Gather all lines in the entries below that include the word "html".

## Data extract
● ● ● ● ●

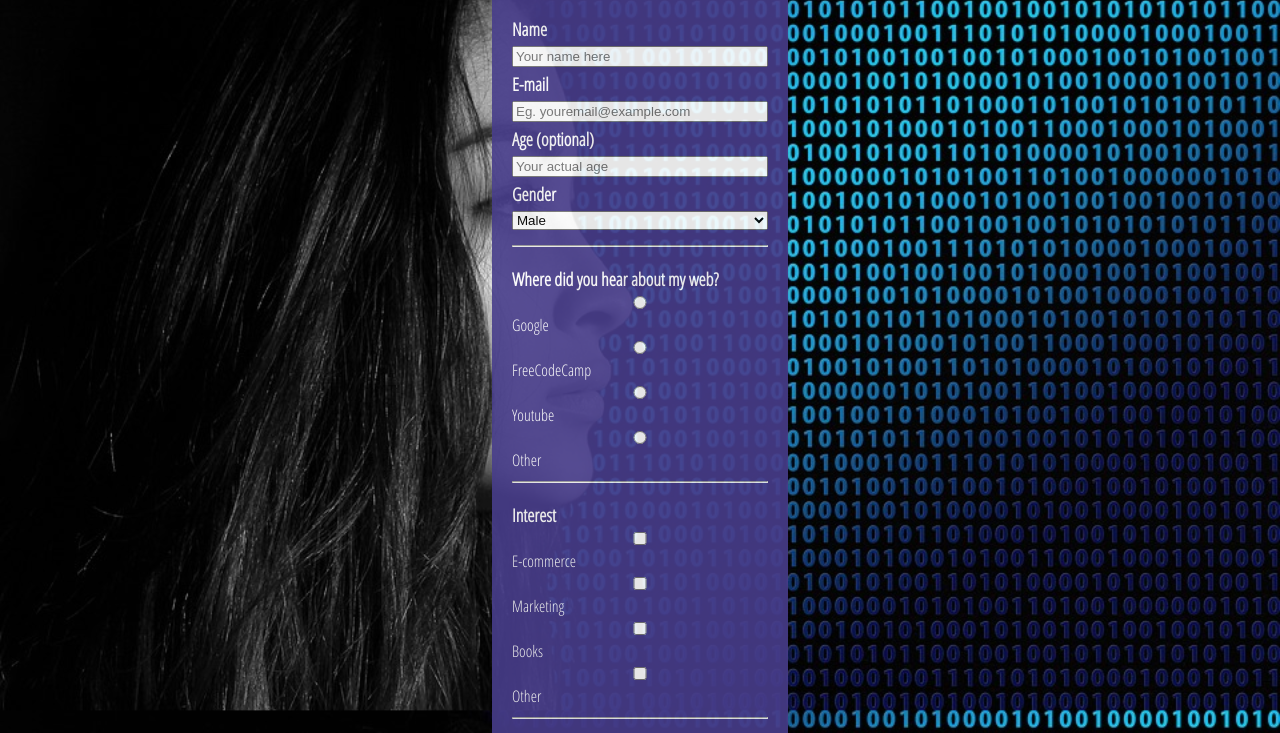
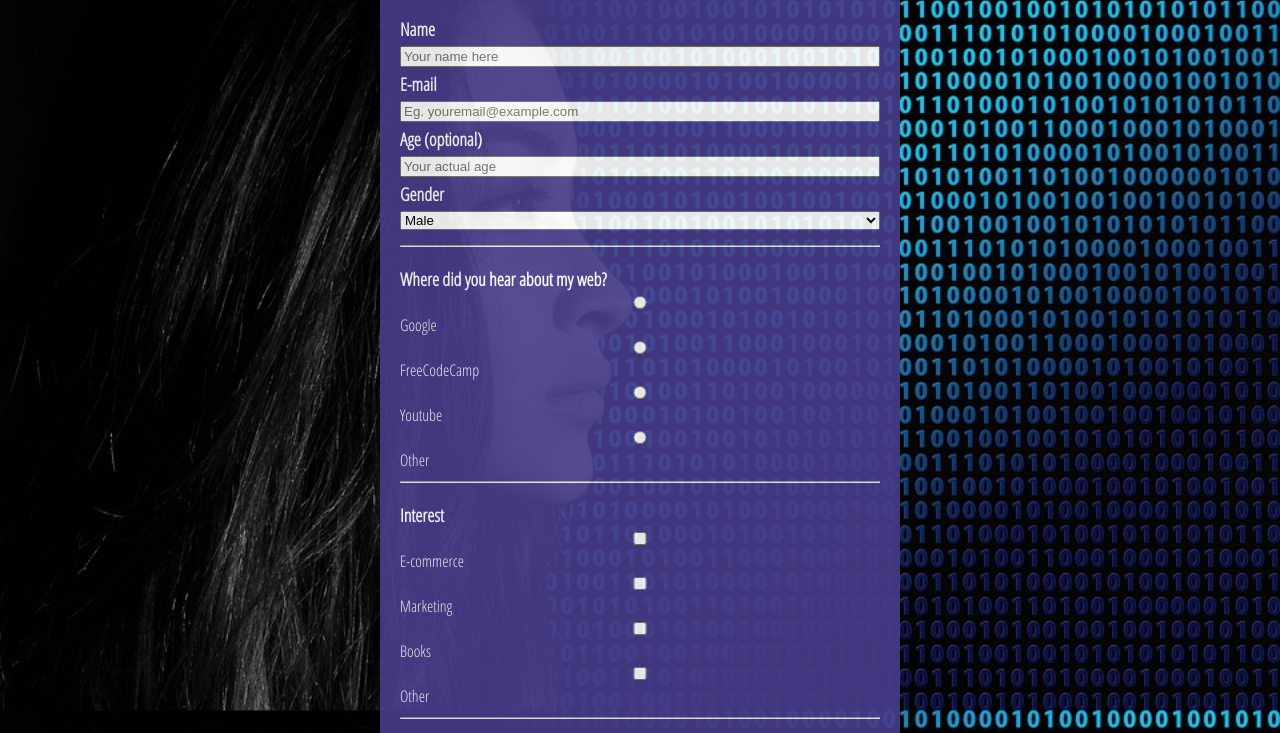
Before and after one commit to vickorn/form-page, a plain HTML site: page index.html in a window 1280 px wide. Shown: the part 143-876 px from the top of the page. Drawn offline with Linux system fonts and the light colour scheme.

Commit message:
form size setted to 480px

```diff
--- a/css/styles.css
+++ b/css/styles.css
@@ -14,7 +14,7 @@ body {
 
 #main-div{
     background-color: darkslateblue;
-    width: 20%;
+    width: 480px;
     height: 100%;
     margin: auto;
     padding: 20px;
```
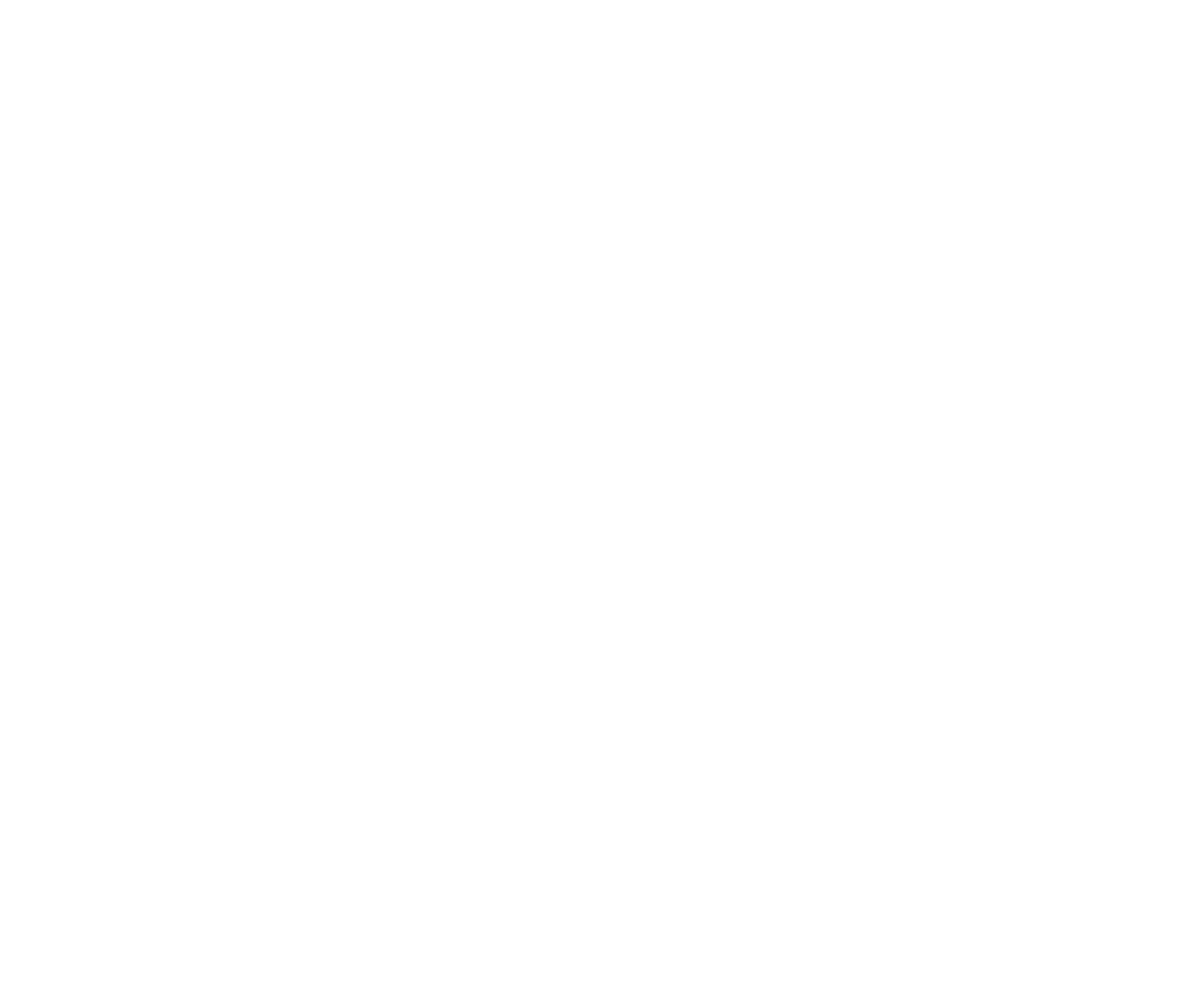
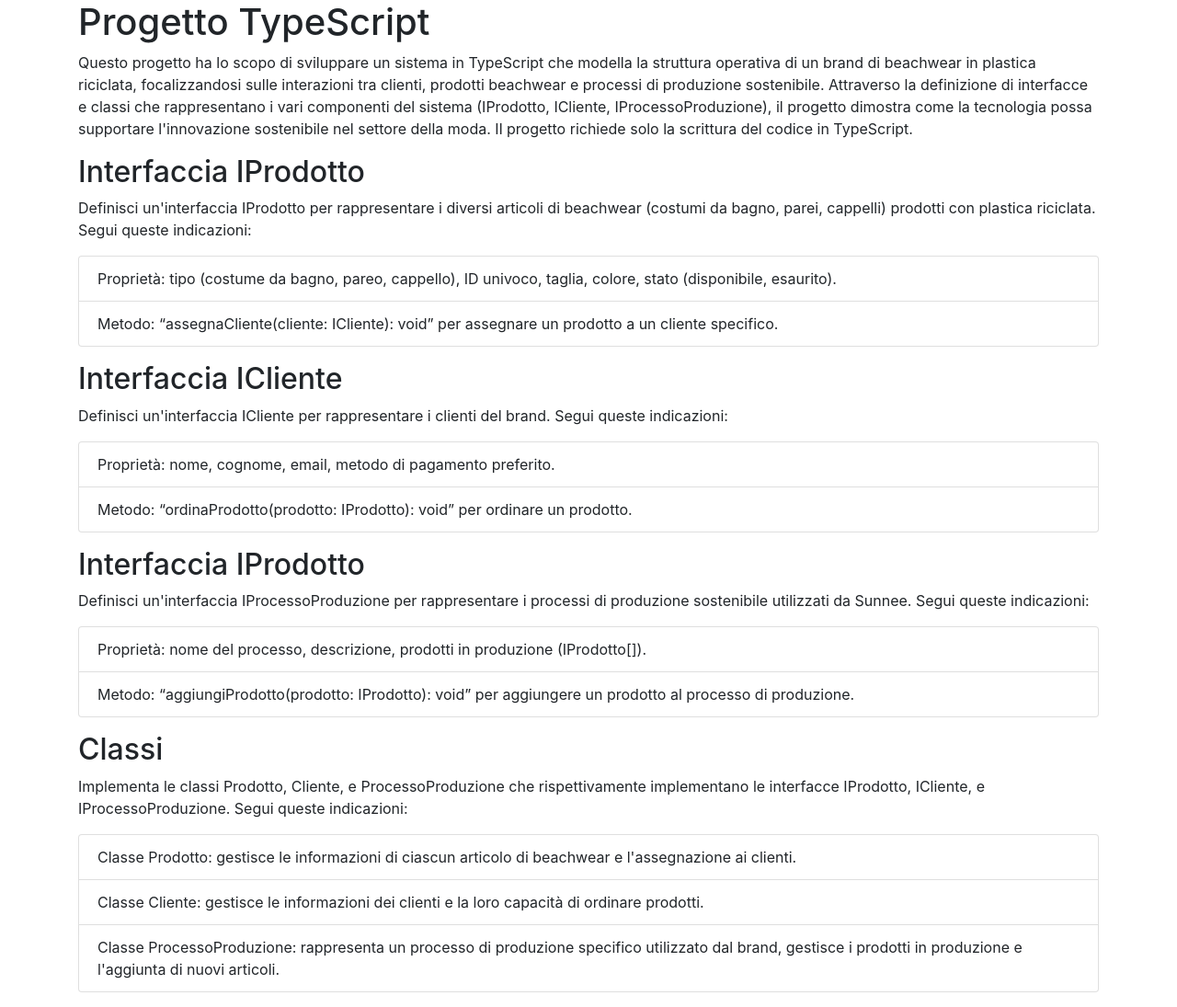
Before and after one commit to verodevp/projTypeScript, a website: page index.html in a window 1280 px wide. Shown: the whole page at 92% size. Before the commit the page ends 800 px from the top, so only its background shows below. Drawn offline with nearby package versions, Linux system fonts and the light colour scheme.

Commit message:
Modifica file index.html

```diff
--- a/index.html
+++ b/index.html
@@ -4,9 +4,82 @@
     <meta charset="UTF-8">
     <meta name="viewport" content="width=device-width, initial-scale=1.0">
     <title>Document</title>
+
+    <link rel="stylesheet" href="https://cdn.jsdelivr.net/npm/bootstrap@4.4.1/dist/css/bootstrap.min.css" integrity="sha384-Vkoo8x4CGsO3+Hhxv8T/Q5PaXtkKtu6ug5TOeNV6gBiFeWPGFN9MuhOf23Q9Ifjh" crossorigin="anonymous">
     <script type="module" src="src/class/app.js"></script>
 </head>
 <body>
+        <div class="container">
+        <h1>Progetto TypeScript</h1>
+        <p>
+           Questo progetto ha lo scopo di sviluppare un sistema in TypeScript che modella la struttura operativa di un brand di beachwear in plastica riciclata, focalizzandosi sulle interazioni tra clienti, prodotti beachwear e processi di produzione sostenibile.
+
+Attraverso la definizione di interfacce e classi che rappresentano i vari componenti del sistema (IProdotto, ICliente, IProcessoProduzione), il progetto dimostra come la tecnologia possa supportare l'innovazione sostenibile nel settore della moda.
+
+Il progetto richiede solo la scrittura del codice in TypeScript.
+</p>
+
+<h2>Interfaccia IProdotto</h2>
+<p>Definisci un'interfaccia IProdotto per rappresentare i diversi articoli di beachwear (costumi da bagno, parei, cappelli) prodotti con plastica riciclata.
+
+Segui queste indicazioni:
+
+<ul class="list-group">
+    <li class="list-group-item">Proprietà: tipo (costume da bagno, pareo, cappello), ID univoco, taglia, colore, stato (disponibile, esaurito).</li>
+    <li class="list-group-item">Metodo: “assegnaCliente(cliente: ICliente): void” per assegnare un prodotto a un cliente specifico.</li>
+</ul>
+
+
+</p>
+
+<h2>Interfaccia ICliente</h2>
+<p>Definisci un'interfaccia ICliente per rappresentare i clienti del brand.
+
+Segui queste indicazioni:
+
+<ul class="list-group">
+    <li class="list-group-item">Proprietà: nome, cognome, email, metodo di pagamento preferito.</li>
+    <li class="list-group-item">Metodo: “ordinaProdotto(prodotto: IProdotto): void” per ordinare un prodotto.</li>
+</ul>
+
+
+
+
+</p>
+
+<h2>Interfaccia IProdotto</h2>
+<p>
+    Definisci un'interfaccia IProcessoProduzione per rappresentare i processi di produzione sostenibile utilizzati da Sunnee.
+
+Segui queste indicazioni:
+
+<ul class="list-group">
+    <li class="list-group-item">Proprietà: nome del processo, descrizione, prodotti in produzione (IProdotto[]).</li>
+     <li class="list-group-item">Metodo: “aggiungiProdotto(prodotto: IProdotto): void” per aggiungere un prodotto al processo di produzione.</li>
+</ul>
+
+
+
+</p>
+
+<h2>Classi</h2>
+<p>
+    Implementa le classi Prodotto, Cliente, e ProcessoProduzione che rispettivamente implementano le interfacce IProdotto, ICliente, e IProcessoProduzione.
+
+Segui queste indicazioni:
+<ul class="list-group">
+    <li class="list-group-item">Classe Prodotto: gestisce le informazioni di ciascun articolo di beachwear e l'assegnazione ai clienti.</li>
+    <li class="list-group-item">
+Classe Cliente: gestisce le informazioni dei clienti e la loro capacità di ordinare prodotti.</li>
+    <li class="list-group-item">
+Classe ProcessoProduzione: rappresenta un processo di produzione specifico utilizzato dal brand, gestisce i prodotti in produzione e l'aggiunta di nuovi articoli.</li>
+</ul>
+
+
+</p>
+
+
+    </div>
 
 </body>
 </html>
```
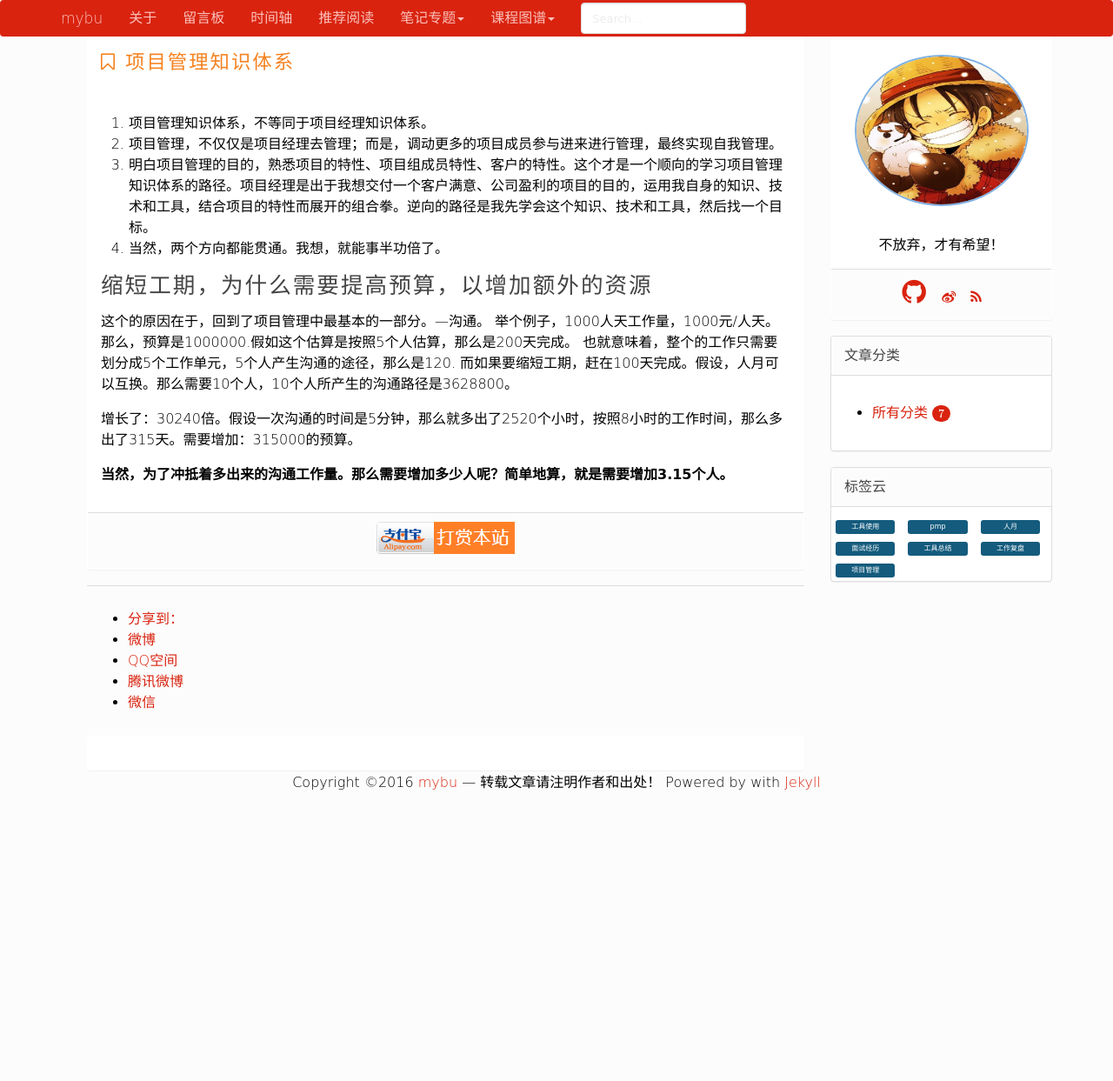
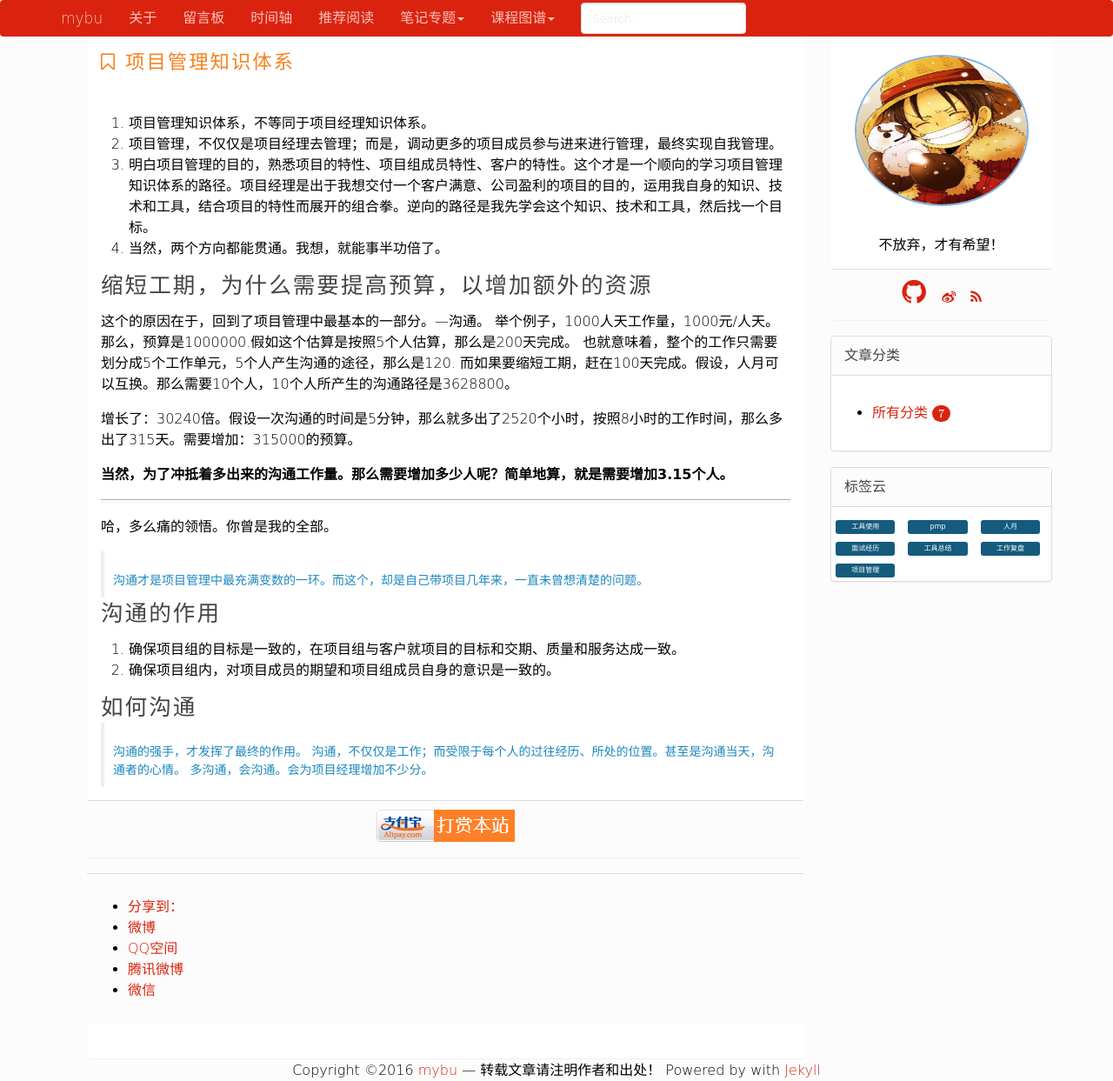
Before and after one commit to mybu/mybu.github.com, a Jekyll site: the page built from _posts/pmp/2016-03-29-项目管理知识体系初识.md, in a window 1280 px wide. Shown: the whole page at 87% size. Built offline with Jekyll 4.4.1, drawn with Linux system fonts in a browser that asks for light colours; nearby versions of some CDN libraries; formulas are drawn with MathJax 3; comment, search, counter and statistics services are not loaded; before the commit the page ends 912 px from its top, so only the background shows below that.

Commit message:
Signed-off-by: mybu <xuxp.run@outlook.com>

```diff
--- a/_posts/pmp/2016-03-29-项目管理知识体系初识.md
+++ b/_posts/pmp/2016-03-29-项目管理知识体系初识.md
@@ -20,3 +20,16 @@ description: 项目管理知识体系指南考试
 增长了：30240倍。假设一次沟通的时间是5分钟，那么就多出了2520个小时，按照8小时的工作时间，那么多出了315天。需要增加：315000的预算。
 
 **当然，为了冲抵着多出来的沟通工作量。那么需要增加多少人呢？简单地算，就是需要增加3.15个人。**
+
+------------------------
+哈，多么痛的领悟。你曾是我的全部。
+> 沟通才是项目管理中最充满变数的一环。而这个，却是自己带项目几年来，一直未曾想清楚的问题。
+
+## 沟通的作用
+1. 确保项目组的目标是一致的，在项目组与客户就项目的目标和交期、质量和服务达成一致。
+2. 确保项目组内，对项目成员的期望和项目组成员自身的意识是一致的。
+
+## 如何沟通
+> 沟通的强手，才发挥了最终的作用。
+> 沟通，不仅仅是工作；而受限于每个人的过往经历、所处的位置。甚至是沟通当天，沟通者的心情。
+> 多沟通，会沟通。会为项目经理增加不少分。
```
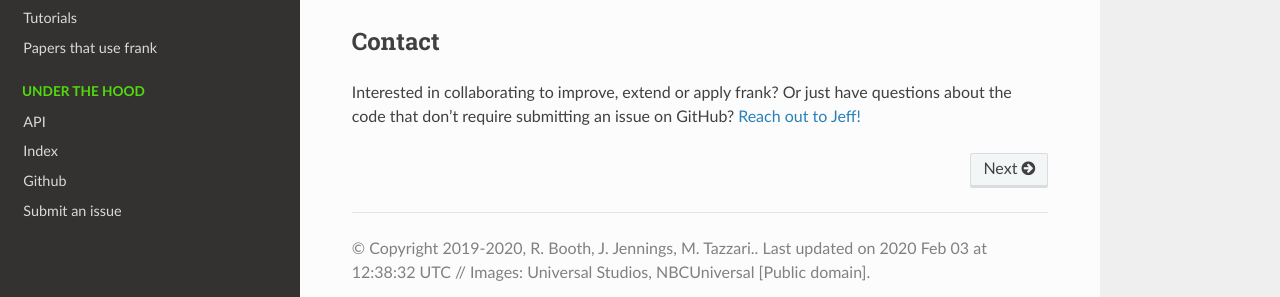
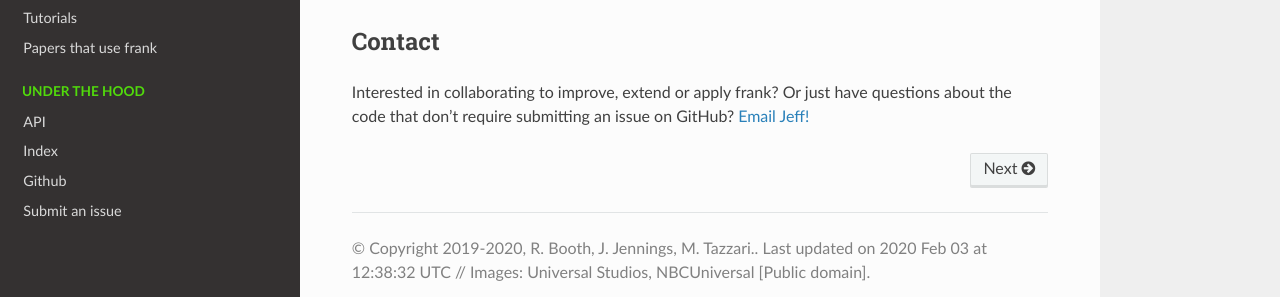
Before and after one commit to discsim/frank, a Sphinx documentation site: the page built from docs/index.rst, in a window 1280 px wide and 900 px high, scrolled down 788 px. Shown: the part 558-855 px from the top of the window. Built offline with Sphinx 7.4.7 and the Read the Docs theme 2.0.0, drawn with Linux system fonts in a browser that asks for light colours; pages that are not in the unit, such as notebooks, are missing from menus.

```diff
--- a/docs/index.rst
+++ b/docs/index.rst
@@ -55,4 +55,4 @@ Contact
 -------
 Interested in collaborating to improve, extend or apply frank?
 Or just have questions about the code that don't require submitting an issue on GitHub?
-`Reach out to Jeff! <jmj51@ast.cam.ac.uk>`_
+`Email Jeff! <jmj51@ast.cam.ac.uk>`_
```
Also changed, not shown: README.md (+1 -1 lines).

● ● ● ● ●

## Written response
Before and after one commit to vickorn/form-page, a plain HTML site: page index.html in a window 1280 px wide. Shown: the part 143-876 px from the top of the page. Drawn offline with Linux system fonts and the light colour scheme.
Before and after one commit to verodevp/projTypeScript, a website: page index.html in a window 1280 px wide. Shown: the whole page at 92% size. Before the commit the page ends 800 px from the top, so only its background shows below. Drawn offline with nearby package versions, Linux system fonts and the light colour scheme.
Modifica file index.html
--- a/index.html
+++ b/index.html
 </html>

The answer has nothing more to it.